Iranian weddings are meant to be very public celebrations, taking place in front of as many people as possible. Bride prices are perhaps higher in Iran than in any other Muslim country; they are so high in fact that to many, they are almost prohibitive. The cost for a bride includes not only gifts for her and her family, but also the entire cost of the reception, which as mentioned is typically very large and very long.
In order to offset these costs, many Iranian couples are no longer having the traditional large ceremony, instead electing the Muslim equivalent of eloping (the marriage is still blessed by the imam, but there is no contract. This is usually very hard on the bride, who must bear the wrath of her parents). Another way in which Iranians are offsetting the cost of nuptials is by getting married in a ceremony involving two, three, or more other couples. This way, the costs are shared by all.

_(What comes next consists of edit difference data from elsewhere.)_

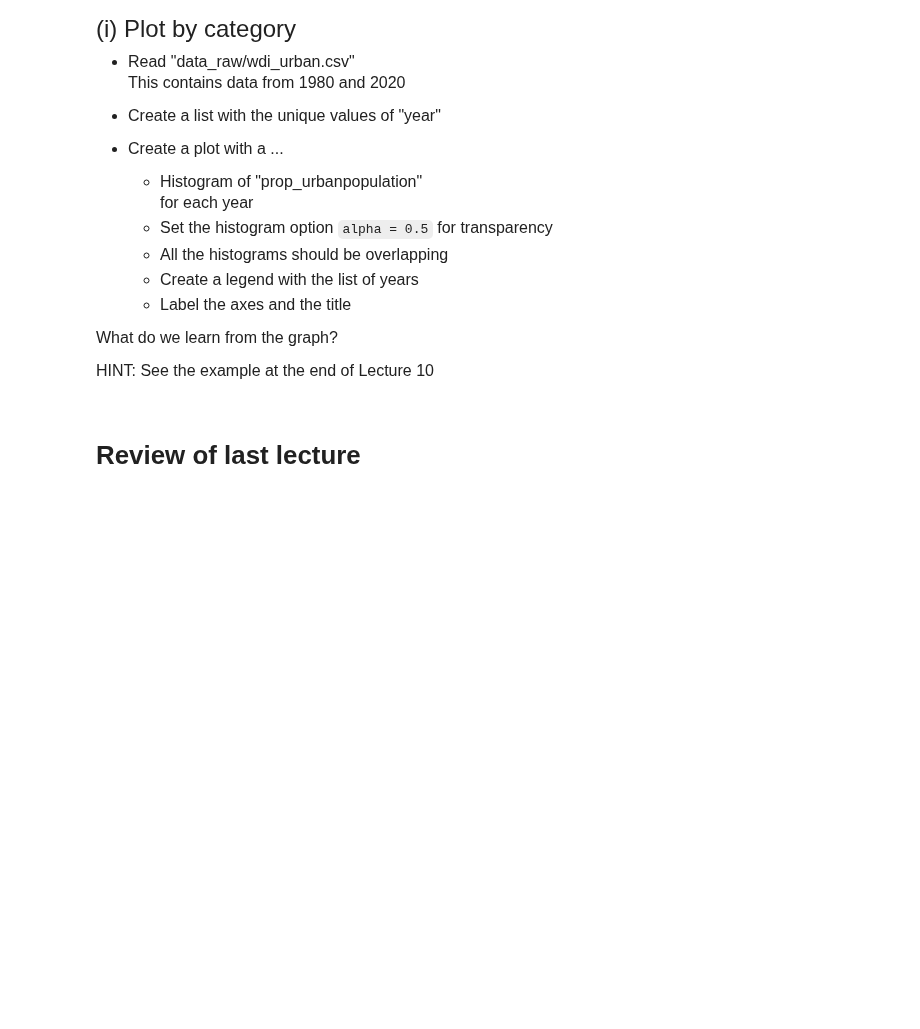
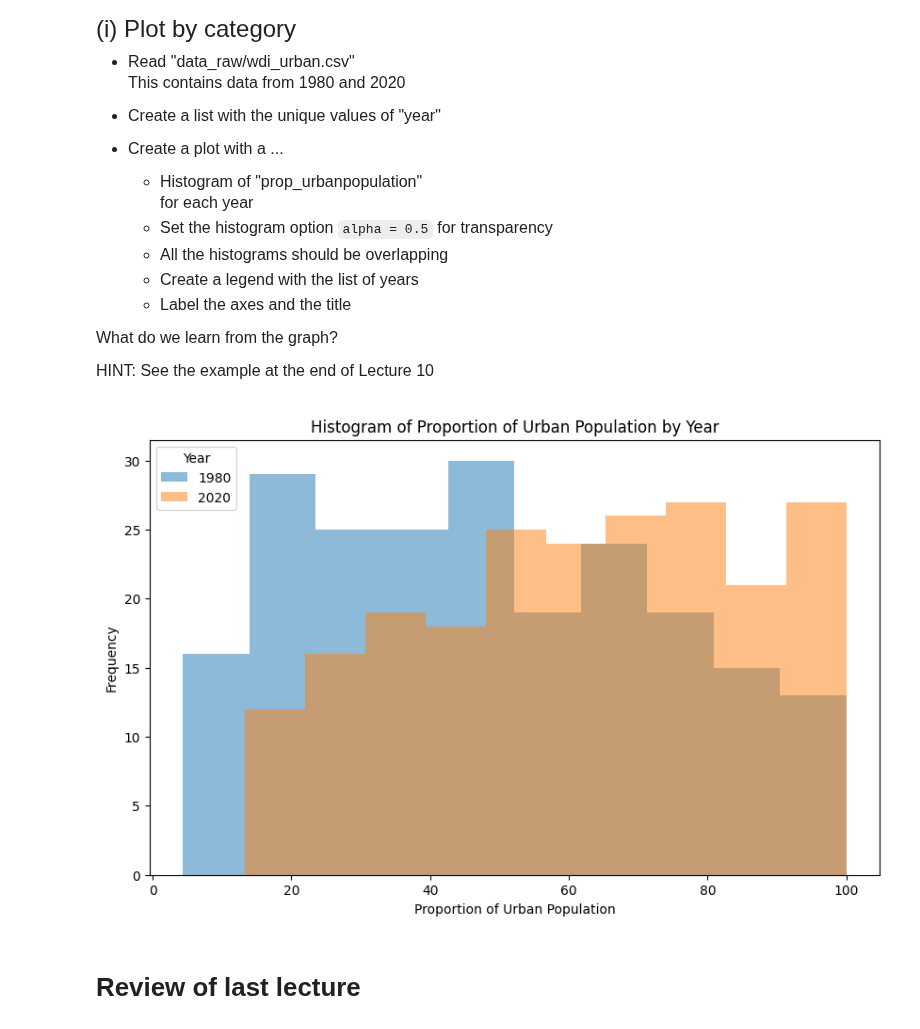
Before and after one commit to apastor03/datasci530fall2026, a Jupyter notebook: Lecture 02/Lecture 2 - Exercises.ipynb, the cells around one changed output. Drawn from its saved outputs; the diff is of its cells as text; code cells hidden in the pictures; blank space fills up the shorter version.

```diff
--- a/Lecture 02/Lecture 2 - Exercises.ipynb
+++ b/Lecture 02/Lecture 2 - Exercises.ipynb
@@ -57,0 +77,10 @@ To get full points you must do all of the above instructions
+# %%
+# Write your own code
+
+year = 2008
+if year <= 2000:
+    print("Year 2000 or earlier")
+elif year >= 2001 and year <= 2005:
+    print("Between 2001 and 2005")
+else:
+    print("Year 2006 or later")
@@ -150,0 +275,8 @@ the World Development Indicators
+# %%
+# Write your own code
+
+data2 = pd.read_csv("data_raw/wdi_2020.csv")
+
+data_sorted = data2.sort_values("prop_urbanpopulation", ascending=False)
+subset = data_sorted.head(5)
+print(subset)
@@ -160,3 +306,9 @@ the World Development Indicators
  "prop_urbanpopulation" above the median
 # %%
 # Write your own code
+
+
+median_value = data2["prop_urbanpopulation"].median()
+subset = data2.query("prop_urbanpopulation > @median_value")
+
+print(subset)
@@ -187,3 +352,23 @@ HINT: See the example at the end of Lecture 10
+# %%
+# Write your own code
+
+
+
+data = pd.read_csv("data_raw/wdi_urban.csv")
+years = data["year"].unique()
+plt.figure(figsize=(10, 6))
+for year in years:
+    subset = data[data["year"] == year]
+    plt.hist(subset["prop_urbanpopulation"], alpha=0.5, label=str(year))
+plt.xlabel("Proportion of Urban Population")
+plt.ylabel("Frequency")
+plt.title("Histogram of Proportion of Urban Population by Year")
+plt.legend(title="Year")
+plt.show()
+
+# The proportion of urban population has generally increased over the years, indicating a trend towards urbanization. The histogram shows that in earlier years, there were more countries with lower proportions of urban population, while in later years, the distribution shifts towards higher proportions, suggesting that more countries are becoming urbanized over time.
+# %% [output]
+[figure, added]
 # %% [markdown]
 # Review of last lecture
 # %% [markdown]
```
Also changed, not shown: parts of 19 cells of this notebook, 3 other files.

Both ceremony and reception take place at the house of the bride’s parents. The ceremony is started when the guests begin arriving.
The Persian ceremony includes the ceremony itself (Aghd) and the reception of three to seven days (Jashn-e Aroosi). There is a very elaborate floor spread set up for Aghd, including several kinds of food and decorations (Sofreh-ye Aghd), all with a significance of their own. The spread is set up so that faces east towards the light:
• Spread.The elaborate cloth placed underneath the set up on the floor is passed down from mother to daughter. It is made of expensive cashmere, satin, or silk, and is embroidered.
• A tray of herbs and spices. There are seven different elements on this tray, each with a different color. The herbs and the colors are said to ward off evil spirits.
• Mirrors and candles. A mirror is placed in front of where the couple will sit, with two candles on either side. This arrangement again symbolizes light, and the candles unity. The bride sits down veiled but then removes the veil, and so the first thing a groom sees at the table is a reflection of his bride.
• Fertility symbols. Several types of nuts in shells as well as eggs are placed on the spread to symbolize the wishes of a fertile union.
• The Quran. A copy of the Quran is opened to the middle and placed in the center of the spread. A prayer rug and prayer kit is also placed on the center of the spread.
• Coins and various sweets. A bowl of coins is used to bring wealth, and there are several sweet pastries that represent the sweetness of the new life and also to share with guests.
During the ceremony, the bride and groom often have the sugar from special sugar cones shaved off by guests and onto their heads. This is thought to bring good fortune, as well as representing a wish that their new life will be filled with joy (sweetness). The bride will keep these cones as souvenirs and for good luck.